Work to complete → Count the lines that contain the string "center" in the records beneath, and respond with the number only.

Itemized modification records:

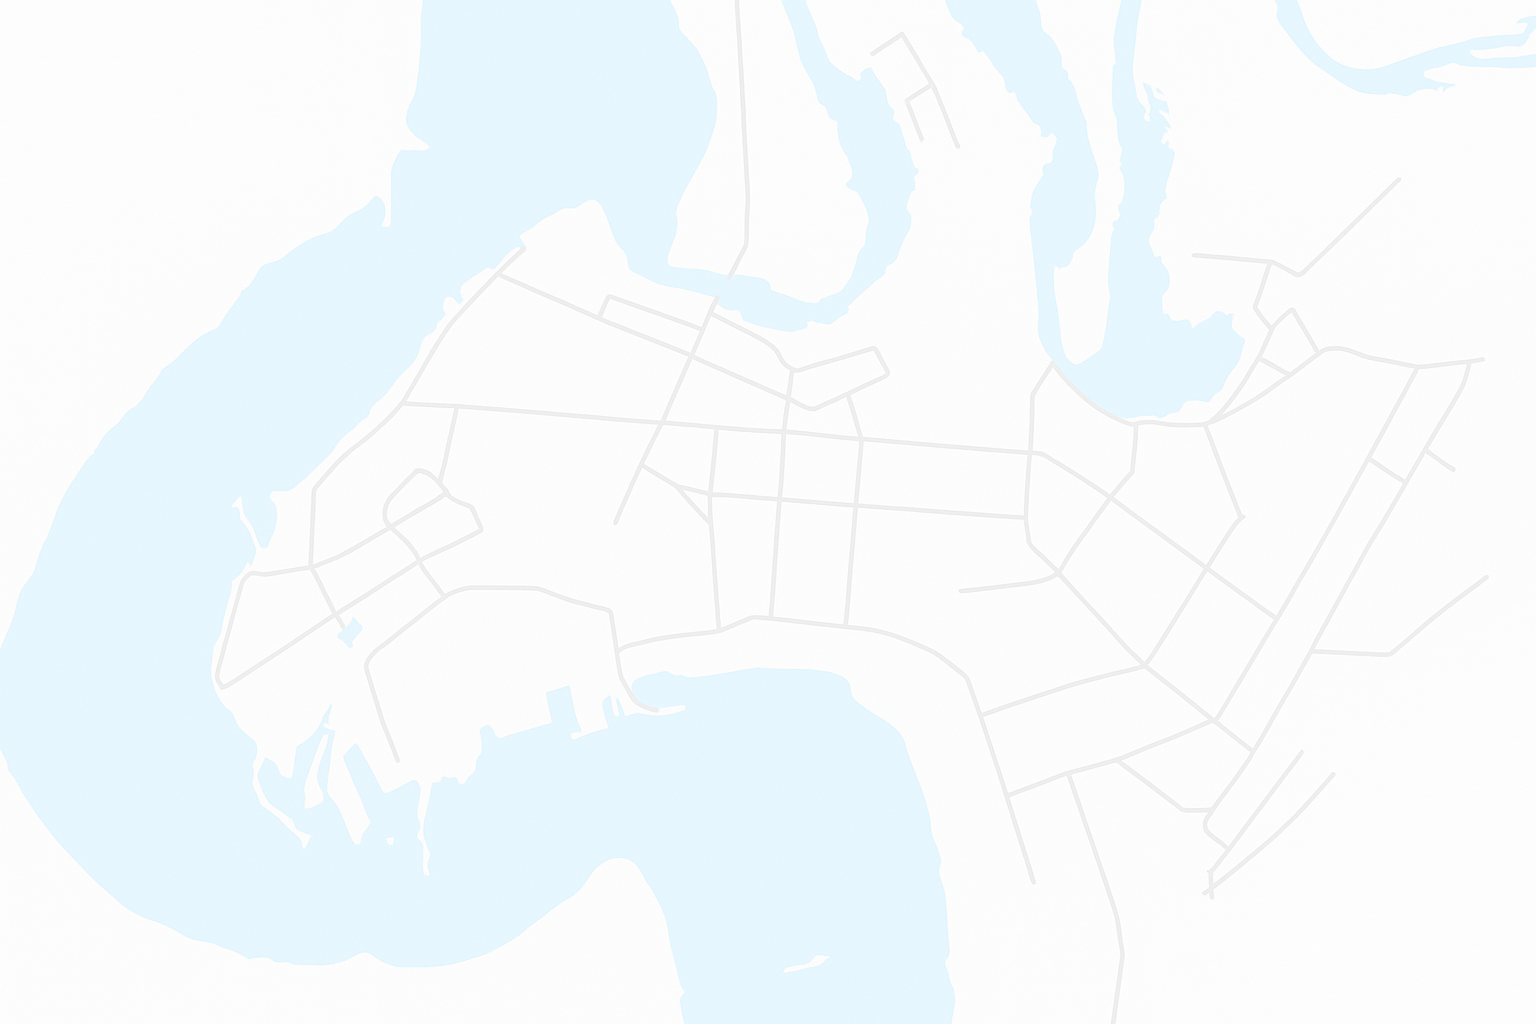
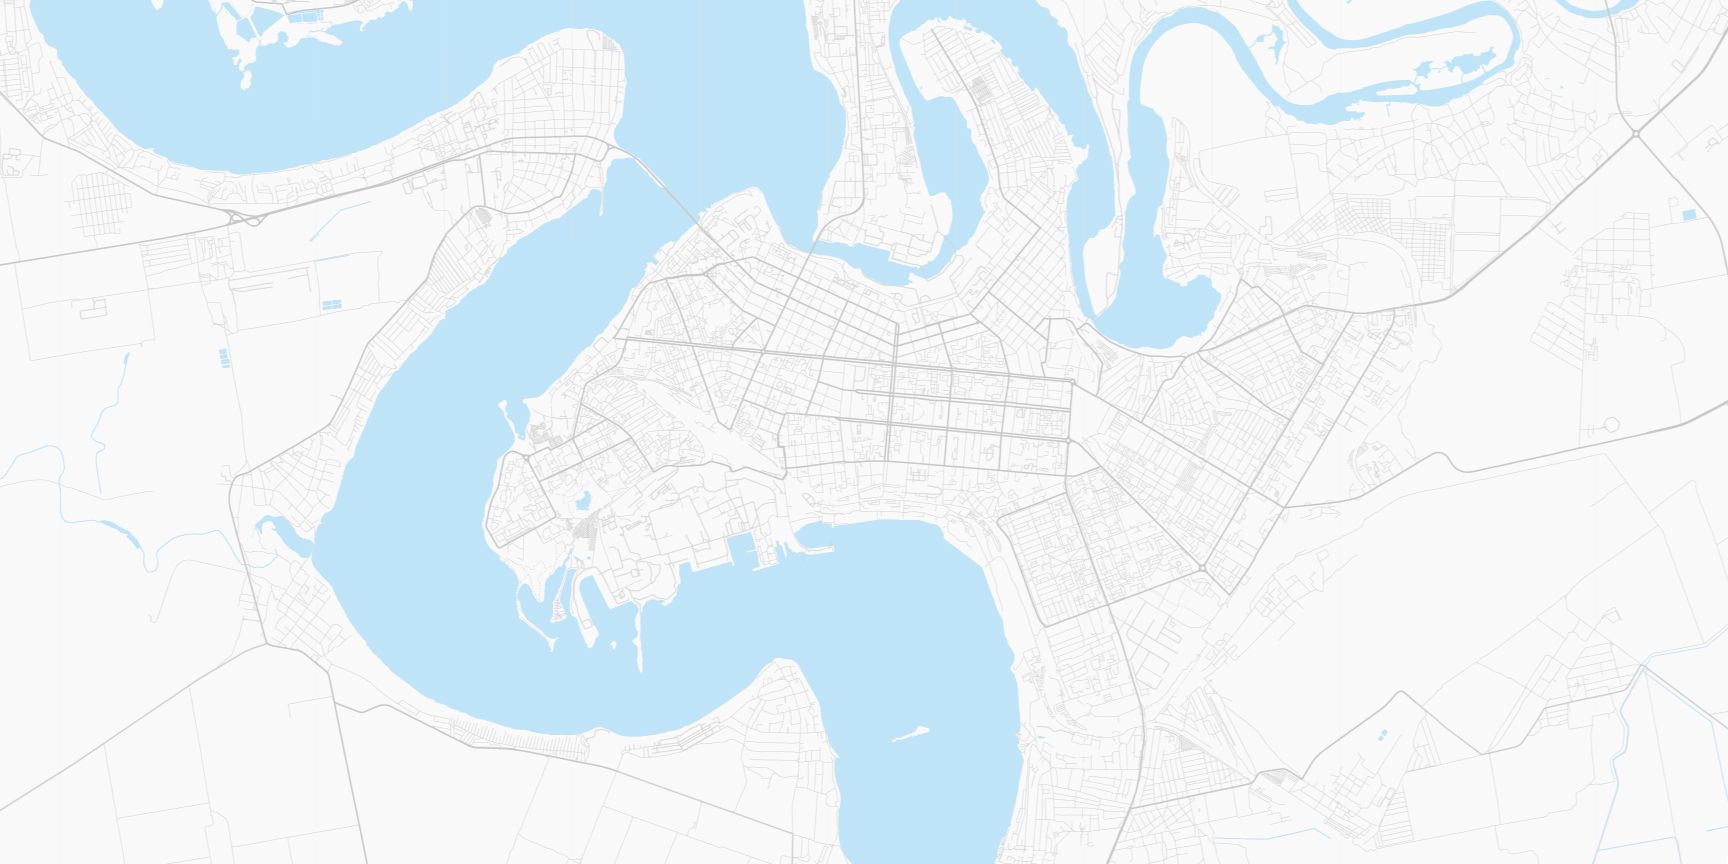
Update hero section styling and background image

diff --git a/frontend/src/app/components/Hero.tsx b/frontend/src/app/components/Hero.tsx
@@ -7,23 +7,44 @@ function Hero() {
         <Box
             sx={{
                 width: "100%",
-                py: 24,
+                py: 22,
                 px: 5,
+                marginBottom: 0,
                 backgroundImage: "url('/background_map.png')",
                 backgroundPosition: "center",
                 backgroundSize: "cover",
                 backgroundRepeat: "no-repeat",
             }}
         >
-            <Box sx={{ display: "flex", flexDirection: "column", alignItems: "center" }}>
-                <Typography sx={{ textAlign: "center" }} variant="h3" gutterBottom>
-                    Відкрий історії людей, чиї імена живуть у назвах вулиць міста
+            <Box
+                sx={{
+                    display: "flex",
+                    flexDirection: "column",
+                    alignItems: "center",
+                }}
+            >
+                <Typography
+                    sx={{ textAlign: "center", fontSize: { xs: 36, sm: 40, md: 42, lg: 44 } }}
+                    fontWeight="bold"
+                    variant="h3"
+                    gutterBottom
+                >
+                    Дізнайтесь історії людей, чиї імена носять вулиці Миколаєва
                 </Typography>
-                <Typography sx={{ textAlign: "center" }} variant="h4" color="text.secondary" gutterBottom>
-                    Інтерактивна карта з біографіями відомих постатей
+                <Typography
+                    sx={{ textAlign: "center", marginBottom: "64px", fontSize: { xs: 26, md: 28 }, fontWeight: "bold" }}
+                    variant="h4"
+                    color="text.secondary"
+                    gutterBottom
+                >
+                    Інтерактивна карта з
+                    <Box component="span" sx={{ color: "#2E7D32" }}>
+                        &nbsp;біографіями&nbsp;
+                    </Box>
+                    відомих постатей
                 </Typography>
 
-                <Button href="map" variant="contained" color="success" startIcon={<TravelExploreIcon />}>
+                <Button href="map" variant="contained" size="large" color="success" startIcon={<TravelExploreIcon />}>
                     Відкрити карту
                 </Button>
             </Box>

Your response → 7